**Problem details:** Report each line of the data that includes the word "MaterialPageRoute".

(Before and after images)
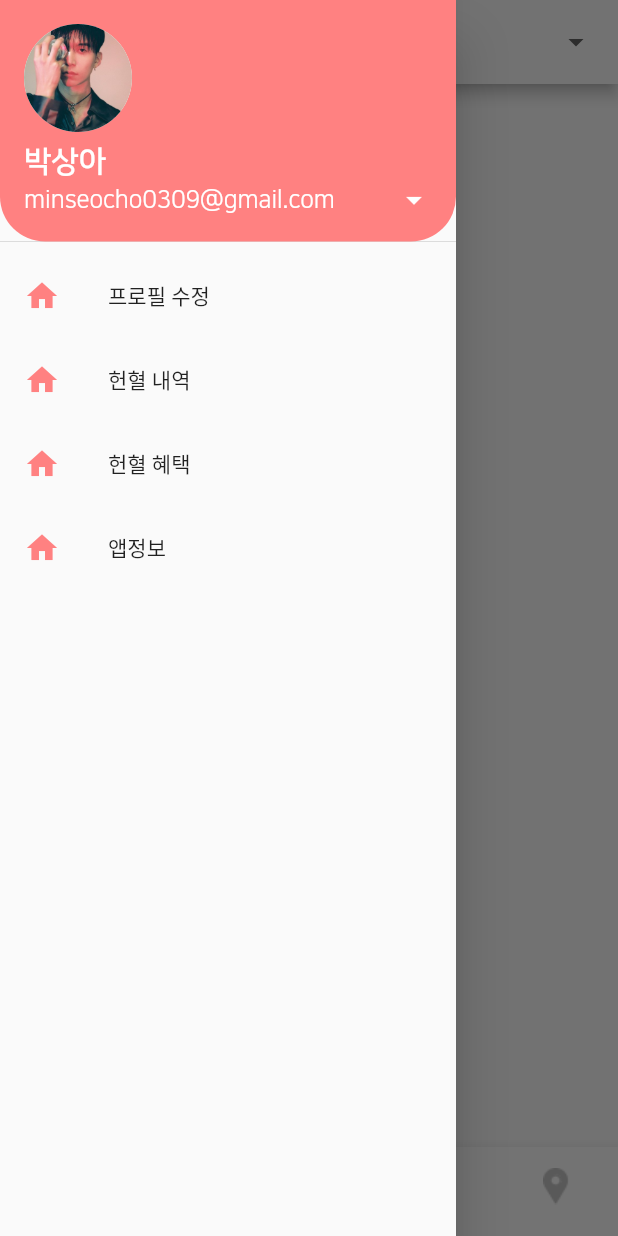
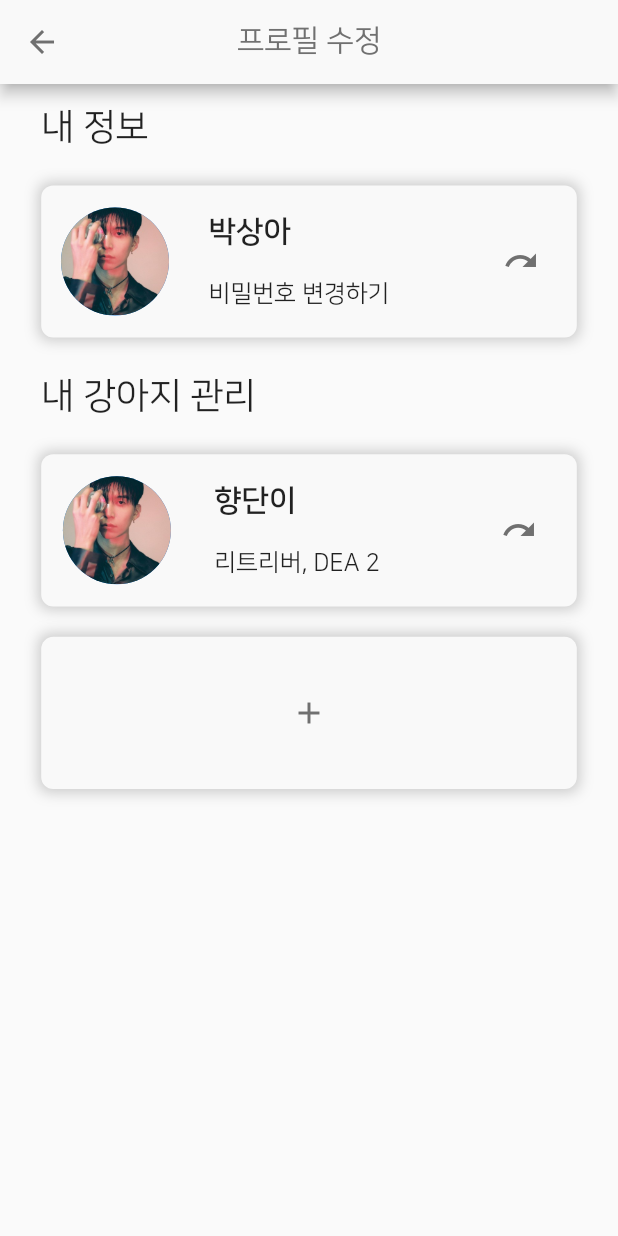
Before and after one commit to Stac-Binary/Binary-mobile, a Flutter app: the RoutePage screen opened directly, item 2 of the bottom bar chosen, in the side drawer, after a tap on "프로필 수정", on a phone screen of 412 x 824 dp. Run offline on Flutter 3.47's test engine with Material 2 defaults, Android fonts, the phone set to English and light mode, and no system bars; our stand-ins replace flutter_svg, shared_preferences; accounts and stored records are empty.

Commit message:
걍 저장

```diff
--- /dev/null
+++ b/binary_flutter/lib/components/dog_manage_item.dart
@@ -0,0 +1,76 @@
+import 'package:binary_flutter/constants/constants.dart';
+import 'package:binary_flutter/provider/login_provider.dart';
+import 'package:binary_flutter/screens/dogs/second_screen/dog_register_second.dart';
+import 'package:binary_flutter/services/sizes/sizeConfig.dart';
+import 'package:flutter/material.dart';
+import 'package:provider/provider.dart';
+
+class DogManageItem extends StatelessWidget {
+  final String dogName;
+  final String dogBreed;
+  final String dogBlood;
+
+  const DogManageItem({
+    Key key,
+    @required this.dogName,
+    @required this.dogBreed,
+    @required this.dogBlood,
+  }) : super(key: key);
+
+  @override
+  Widget build(BuildContext context) {
+    return Padding(
+      padding: EdgeInsets.symmetric(
+          horizontal: getProportionateScreenWidth(25),
+          vertical: getProportionateScreenHeight(10)),
+      child: Container(
+        height: getProportionateScreenHeight(100),
+        decoration: BoxDecoration(
+          borderRadius: BorderRadius.circular(8),
+          color: kWhite,
+          boxShadow: [
+            BoxShadow(
+              color: Colors.grey.withOpacity(0.5),
+              spreadRadius: 2,
+              blurRadius: 7,
+              offset: Offset(0, 0),
+            )
+          ],
+        ),
+        child: Row(
+          mainAxisAlignment: MainAxisAlignment.spaceAround,
+          children: [
+            CircleAvatar(
+              radius: 36.0,
+              backgroundImage: AssetImage(
+                'assets/images/colde.jpg',
+              ),
+            ),
+            Column(
+              crossAxisAlignment: CrossAxisAlignment.start,
+              mainAxisAlignment: MainAxisAlignment.spaceEvenly,
+              children: [
+                Text(
+                  dogName,
+                  style: kNanumExtraBold.copyWith(fontSize: 20),
+                ),
+                Text(
+                  dogBreed + ", " + dogBlood,
+                  style: kNanumBold.copyWith(fontSize: 16),
+                ),
+              ],
+            ),
+            SizedBox(
+              width: getProportionateScreenWidth(10),
+            ),
+            IconButton(
+              icon: Icon(Icons.redo),
+              color: kLightBlack,
+              onPressed: () {},
+            )
+          ],
+        ),
+      ),
+    );
+  }
+}
--- /dev/null
+++ b/binary_flutter/lib/components/profile_edit_item.dart
@@ -0,0 +1,72 @@
+import 'package:binary_flutter/constants/constants.dart';
+import 'package:binary_flutter/screens/profileedit/profileedit_second_page.dart';
+import 'package:binary_flutter/services/sizes/sizeConfig.dart';
+import 'package:flutter/material.dart';
+
+class ProfileEditItem extends StatelessWidget {
+  final String name;
+
+  const ProfileEditItem({
+    Key key,
+    @required this.name,
+  }) : super(key: key);
+
+  @override
+  Widget build(BuildContext context) {
+    return Padding(
+      padding: EdgeInsets.symmetric(
+          horizontal: getProportionateScreenWidth(25),
+          vertical: getProportionateScreenHeight(10)),
+      child: Container(
+        height: getProportionateScreenHeight(100),
+        decoration: BoxDecoration(
+          borderRadius: BorderRadius.circular(8),
+          color: kWhite,
+          boxShadow: [
+            BoxShadow(
+              color: Colors.grey.withOpacity(0.5),
+              spreadRadius: 2,
+              blurRadius: 7,
+              offset: Offset(0, 0),
+            )
+          ],
+        ),
+        child: Row(
+          mainAxisAlignment: MainAxisAlignment.spaceAround,
+          children: [
+            CircleAvatar(
+              radius: 36.0,
+              backgroundImage: AssetImage(
+                'assets/images/colde.jpg',
+              ),
+            ),
+            Column(
+              crossAxisAlignment: CrossAxisAlignment.start,
+              mainAxisAlignment: MainAxisAlignment.spaceEvenly,
+              children: [
+                Text(
+                  "박상아",
+                  style: kNanumExtraBold.copyWith(fontSize: 20),
+                ),
+                Text(
+                  "비밀번호 변경하기",
+                  style: kNanumBold.copyWith(fontSize: 16),
+                ),
+              ],
+            ),
+            SizedBox(
+              width: getProportionateScreenWidth(10),
+            ),
+            IconButton(
+              icon: Icon(Icons.redo),
+              color: kLightBlack,
+              onPressed: () {
+                Navigator.pushReplacement(context, MaterialPageRoute(builder: (context) => ProfileEditSecondPage()));
+              },
+            )
+          ],
+        ),
+      ),
+    );
+  }
+}
--- /dev/null
+++ b/binary_flutter/lib/screens/profileedit/profileedit_page.dart
@@ -0,0 +1,97 @@
+import 'package:binary_flutter/components/dog_manage_item.dart';
+import 'package:binary_flutter/components/profile_edit_item.dart';
+import 'package:binary_flutter/constants/constants.dart';
+import 'package:binary_flutter/provider/login_provider.dart';
+import 'package:binary_flutter/screens/dogs/second_screen/dog_register_second.dart';
+import 'package:binary_flutter/services/sizes/sizeConfig.dart';
+import 'package:flutter/cupertino.dart';
+import 'package:flutter/material.dart';
+import 'package:provider/provider.dart';
+
+class ProfileEditPage extends StatefulWidget {
+  @override
+  _ProfileEditPageState createState() => _ProfileEditPageState();
+}
+
+class _ProfileEditPageState extends State<ProfileEditPage> {
+  @override
+  Widget build(BuildContext context) {
+    return Scaffold(
+      appBar: AppBar(
+        centerTitle: true,
+        leading: IconButton(
+          icon: Icon(Icons.arrow_back),
+          color: kLightBlack,
+          onPressed: () => Navigator.pop(context),
+        ),
+        title: Text(
+          "프로필 수정",
+          style: kNanumLight.copyWith(fontSize: 20, color: kLightBlack),
+        ),
+      ),
+      body: Column(
+        crossAxisAlignment: CrossAxisAlignment.start,
+        children: [
+          Padding(
+            padding: EdgeInsets.symmetric(
+                horizontal: getProportionateScreenWidth(25),
+                vertical: getProportionateScreenHeight(15)),
+            child: Text(
+              "내 정보",
+              style: kNanumBold.copyWith(fontSize: 24),
+            ),
+          ),
+          ProfileEditItem(
+            name: "박상아",
+          ),
+          Padding(
+            padding: EdgeInsets.symmetric(
+              horizontal: getProportionateScreenWidth(25),
+              vertical: getProportionateScreenHeight(15),
+            ),
+            child: Text(
+              "내 강아지 관리",
+              style: kNanumBold.copyWith(fontSize: 24),
+            ),
+          ),
+          DogManageItem(
+            dogName: "향단이",
+            dogBreed: "리트리버",
+            dogBlood: "DEA 2",
+          ),
+          Padding(
+            padding: EdgeInsets.symmetric(
+                horizontal: getProportionateScreenWidth(25),
+            vertical: getProportionateScreenHeight(10)),
+            child: Container(
+                height: getProportionateScreenHeight(100),
+                decoration: BoxDecoration(
+                  borderRadius: BorderRadius.circular(8),
+                  color: kWhite,
+                  boxShadow: [
+                    BoxShadow(
+                      color: Colors.grey.withOpacity(0.5),
+                      spreadRadius: 2,
+                      blurRadius: 7,
+                      offset: Offset(0, 0),
+                    )
+                  ],
+                ),
+                child: Center(
+                  child: IconButton(
+                    icon: Icon(
+                      Icons.add,
+                      size: 24.0,
+                      color: kLightBlack,
+                    ),
+                    onPressed: () {
+                      Navigator.push(context, MaterialPageRoute(builder: (context) => DogRegisterSecond(Provider.of<LoginProvider>(context).model.data.id)));
+                    },
+                  ),
+                )),
+          ),
+        ],
+      ),
+    );
+  }
+}
--- a/binary_flutter/lib/screens/route_page.dart
+++ b/binary_flutter/lib/screens/route_page.dart
@@ -3,6 +3,7 @@ import 'package:binary_flutter/screens/bloodrequest/bloodrequest_page.dart';
 import 'package:binary_flutter/screens/bloodtrace/bloodtrace_page.dart';
 import 'package:binary_flutter/screens/home/home_page.dart';
 import 'package:binary_flutter/screens/hospitalreservation/hospitalreservation_page.dart';
+import 'package:binary_flutter/screens/profileedit/profileedit_page.dart';
 import 'package:binary_flutter/screens/reservation/reservation_page.dart';
 import 'package:binary_flutter/services/sizes/sizeConfig.dart';
 import 'package:flutter/material.dart';
@@ -84,9 +85,7 @@ class _RoutePageState extends State<RoutePage> {
                 ),
               ),
             ),
-            onChanged: (c) {
-
-            },
+            onChanged: (c) {},
           ),
         ),
       ),
@@ -124,16 +123,22 @@ class _RoutePageState extends State<RoutePage> {
                 color: kPink,
               ),
               title: Text('프로필 수정'),
-              onTap: () {},
+              onTap: () {
+                Navigator.push(context,
+                    MaterialPageRoute(builder: (context) => ProfileEditPage()));
+              },
             ),
+            Divider(),
             ListTile(
               leading: Icon(
                 Icons.home,
                 color: kPink,
               ),
               title: Text('헌혈 내역'),
-              onTap: () {},
+              onTap: () {
+              },
             ),
+            Divider(),
             ListTile(
               leading: Icon(
                 Icons.home,
@@ -142,6 +147,7 @@ class _RoutePageState extends State<RoutePage> {
               title: Text('헌혈 혜택'),
               onTap: () {},
             ),
+            Divider(),
             ListTile(
               leading: Icon(
                 Icons.home,
@@ -149,7 +155,8 @@ class _RoutePageState extends State<RoutePage> {
               ),
               title: Text('앱정보'),
               onTap: () {},
-            )
+            ),
+            Divider(),
           ],
         ),
       ),
--- a/binary_flutter/lib/services/network/fetch_dogs.dart
+++ b/binary_flutter/lib/services/network/fetch_dogs.dart
@@ -26,6 +26,7 @@ Future<DogModel> fetchDogs(String id, String dogname, String breed,
       return null;
     }
   } catch (e) {
+    print(e);
     throw Exception("Server connection failed");
   }
 }
```
Also changed, not shown: binary_flutter/lib/components/text_fields.dart (+14 -25 lines), binary_flutter/lib/screens/blooddonation/blood_donation_page.dart (added, +27 -0 lines), binary_flutter/lib/screens/profileedit/profileedit_second_page.dart (added, +136 -0 lines).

**Exercise result:**
+                Navigator.pushReplacement(context, MaterialPageRoute(builder: (context) => ProfileEditSecondPage()));
+                      Navigator.push(context, MaterialPageRoute(builder: (context) => DogRegisterSecond(Provider.of<LoginProvider>(context).model.data.id)));
+                    MaterialPageRoute(builder: (context) => ProfileEditPage()));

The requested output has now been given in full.